22. The various counsel fees prescribed by the Rules set a higher rate for the first day as opposed to subsequent days. This I think is to take into account reading and preparation time. The reduced first day rate for in house counsel in the Supreme Court Rules reflects the fact that there is some level of knowledge on the part of in house counsel thereby reducing the extent of reading and preparation time required as compared to independent counsel. I think this is clear also from the fact that another even lower rate is prescribed where a legal practitioner briefs himself as counsel as opposed as to where a solicitor briefs another member of his firm. In the latter case there is an even greater extent of familiarity with the matter than in the former case. This clearly justifies a further reduction in the amount allowed for the fee on brief. According to Rule 63.73(3), in the former case three-quarters of the fee otherwise payable is allowable and in the latter case, the proportion is five sixths.
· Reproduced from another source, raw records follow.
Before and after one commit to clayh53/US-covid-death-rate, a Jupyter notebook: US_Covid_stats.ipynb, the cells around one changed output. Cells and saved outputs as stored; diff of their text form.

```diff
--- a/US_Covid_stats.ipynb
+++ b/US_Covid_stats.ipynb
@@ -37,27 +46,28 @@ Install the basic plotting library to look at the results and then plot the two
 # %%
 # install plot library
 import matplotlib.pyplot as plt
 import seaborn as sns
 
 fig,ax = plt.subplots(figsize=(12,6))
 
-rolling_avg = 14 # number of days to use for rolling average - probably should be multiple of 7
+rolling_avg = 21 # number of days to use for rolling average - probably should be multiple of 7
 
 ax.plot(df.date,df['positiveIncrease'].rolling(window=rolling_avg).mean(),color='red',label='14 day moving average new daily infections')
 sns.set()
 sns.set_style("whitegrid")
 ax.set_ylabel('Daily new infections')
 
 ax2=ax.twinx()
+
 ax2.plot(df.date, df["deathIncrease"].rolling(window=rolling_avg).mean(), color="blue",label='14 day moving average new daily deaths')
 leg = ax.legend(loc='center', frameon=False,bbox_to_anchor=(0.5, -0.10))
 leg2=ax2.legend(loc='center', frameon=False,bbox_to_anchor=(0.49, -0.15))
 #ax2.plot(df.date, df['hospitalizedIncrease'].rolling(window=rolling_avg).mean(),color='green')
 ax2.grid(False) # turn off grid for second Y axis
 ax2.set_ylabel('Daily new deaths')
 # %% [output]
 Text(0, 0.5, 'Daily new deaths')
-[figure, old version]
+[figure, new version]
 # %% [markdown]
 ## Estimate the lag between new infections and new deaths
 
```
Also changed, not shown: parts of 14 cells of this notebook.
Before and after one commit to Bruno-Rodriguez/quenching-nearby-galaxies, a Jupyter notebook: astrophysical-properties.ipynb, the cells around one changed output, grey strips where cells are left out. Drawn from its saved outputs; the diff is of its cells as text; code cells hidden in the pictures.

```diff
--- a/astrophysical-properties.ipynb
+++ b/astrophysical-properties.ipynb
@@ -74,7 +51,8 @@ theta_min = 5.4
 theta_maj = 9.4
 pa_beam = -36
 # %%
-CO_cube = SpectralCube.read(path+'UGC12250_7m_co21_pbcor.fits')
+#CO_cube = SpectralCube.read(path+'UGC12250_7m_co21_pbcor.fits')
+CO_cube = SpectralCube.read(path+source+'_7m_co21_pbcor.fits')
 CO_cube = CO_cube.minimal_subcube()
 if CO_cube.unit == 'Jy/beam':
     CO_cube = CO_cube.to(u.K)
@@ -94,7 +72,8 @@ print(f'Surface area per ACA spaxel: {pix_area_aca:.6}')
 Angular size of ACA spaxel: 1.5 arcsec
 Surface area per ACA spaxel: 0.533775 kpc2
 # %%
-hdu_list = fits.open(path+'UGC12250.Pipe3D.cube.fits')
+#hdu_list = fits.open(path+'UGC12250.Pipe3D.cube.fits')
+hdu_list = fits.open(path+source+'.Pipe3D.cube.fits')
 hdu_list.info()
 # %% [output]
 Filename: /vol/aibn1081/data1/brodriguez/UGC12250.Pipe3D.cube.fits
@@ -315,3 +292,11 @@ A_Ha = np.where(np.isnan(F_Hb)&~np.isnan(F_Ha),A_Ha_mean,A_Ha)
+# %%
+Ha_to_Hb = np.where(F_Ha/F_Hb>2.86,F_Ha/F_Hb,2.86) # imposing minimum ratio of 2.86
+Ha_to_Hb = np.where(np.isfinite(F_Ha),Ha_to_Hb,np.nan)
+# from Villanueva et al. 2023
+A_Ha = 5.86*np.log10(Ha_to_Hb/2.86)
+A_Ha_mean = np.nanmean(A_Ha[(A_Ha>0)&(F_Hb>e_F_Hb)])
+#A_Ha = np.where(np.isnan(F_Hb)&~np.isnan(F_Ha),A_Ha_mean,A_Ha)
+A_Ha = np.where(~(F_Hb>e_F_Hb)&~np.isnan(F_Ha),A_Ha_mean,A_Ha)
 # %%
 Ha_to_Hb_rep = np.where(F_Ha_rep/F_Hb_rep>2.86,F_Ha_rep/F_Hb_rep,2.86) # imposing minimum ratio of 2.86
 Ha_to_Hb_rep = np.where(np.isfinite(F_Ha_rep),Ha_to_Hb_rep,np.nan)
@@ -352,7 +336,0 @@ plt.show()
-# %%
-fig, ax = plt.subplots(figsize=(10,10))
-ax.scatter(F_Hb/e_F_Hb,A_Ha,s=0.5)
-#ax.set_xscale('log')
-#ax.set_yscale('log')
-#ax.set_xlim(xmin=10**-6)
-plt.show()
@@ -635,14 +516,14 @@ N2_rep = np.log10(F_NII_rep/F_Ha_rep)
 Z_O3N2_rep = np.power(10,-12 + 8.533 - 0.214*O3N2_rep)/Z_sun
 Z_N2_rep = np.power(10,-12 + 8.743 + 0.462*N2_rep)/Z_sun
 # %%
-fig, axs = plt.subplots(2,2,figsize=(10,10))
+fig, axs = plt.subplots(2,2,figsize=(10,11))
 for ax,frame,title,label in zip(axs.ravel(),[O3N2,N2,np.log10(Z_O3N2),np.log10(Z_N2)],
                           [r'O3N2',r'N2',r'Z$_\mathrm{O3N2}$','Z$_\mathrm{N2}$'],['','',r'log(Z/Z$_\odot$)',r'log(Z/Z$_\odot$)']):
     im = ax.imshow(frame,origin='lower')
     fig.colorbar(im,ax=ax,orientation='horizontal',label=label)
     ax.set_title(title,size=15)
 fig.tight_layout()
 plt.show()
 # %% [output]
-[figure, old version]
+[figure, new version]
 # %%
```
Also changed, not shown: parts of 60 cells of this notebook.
23. Accordingly the Rules have very specific provisions in relation to in house counsel as compared to independent counsel. In view of that I would have expected an affirmative provision in the Rules if the intention was then to be that in house counsel fees were to treated as a cost item and not a disbursement. It is arguable that if in house counsel fees are a cost item then they are subsumed within the composite fee. In light of the fact that the Rules already make reductions in the amount otherwise payable to in house counsel, it could not be the intention that those fees could be subsumed with the composite fee. That would then render the Rules prescribing reduced rates for in house counsel quite superfluous in the majority of cases.
24. Moreover, such an interpretation creates an anomalous situation in the current case given that an order was made certifying the matter as fit for junior counsel. Rule 63.72(9)(a) of the Supreme Court Rules provides that counsel fees for attendance on an interlocutory application are only payable once such a certification is made. An interpretation which treats in house counsel fees as a cost item as opposed to a disbursement so that it is subsumed in the composite fee would make such a certification superfluous to that extent. Moreover I would have expected that if the requirement for certification under 63.72(9)(a) was only to effect independent counsel, (which would be anomalous in itself given that allowance is already made in respect of in house counsel fees), then some affirmative recognition of that could have been made in that Rule. Again, the absence of anything along those lines is very telling.
25. I think therefore that, absent any specific provision in the Rules to that effect, the only difference in the treatment of counsel fees as between independent counsel and in house counsel should be the reduction applicable pursuant to Rule 63.73(3). Accordingly it is my view that all counsel fees, whether for independent counsel or in house counsel are to be treated as a disbursement for taxation purposes.
26. In summary therefore, in my view:-
1. The taxing officer has a discretion to go behind the composite fee allowed to solicitors in relation to interlocutory applications and can require costs to be taxed on an itemised basis;
2. In house counsel fees are to be treated as a disbursement and not as a cost item for taxation purposes.

27. I will hear the parties as to the costs of this application.

Dated this 20th day of December 2002.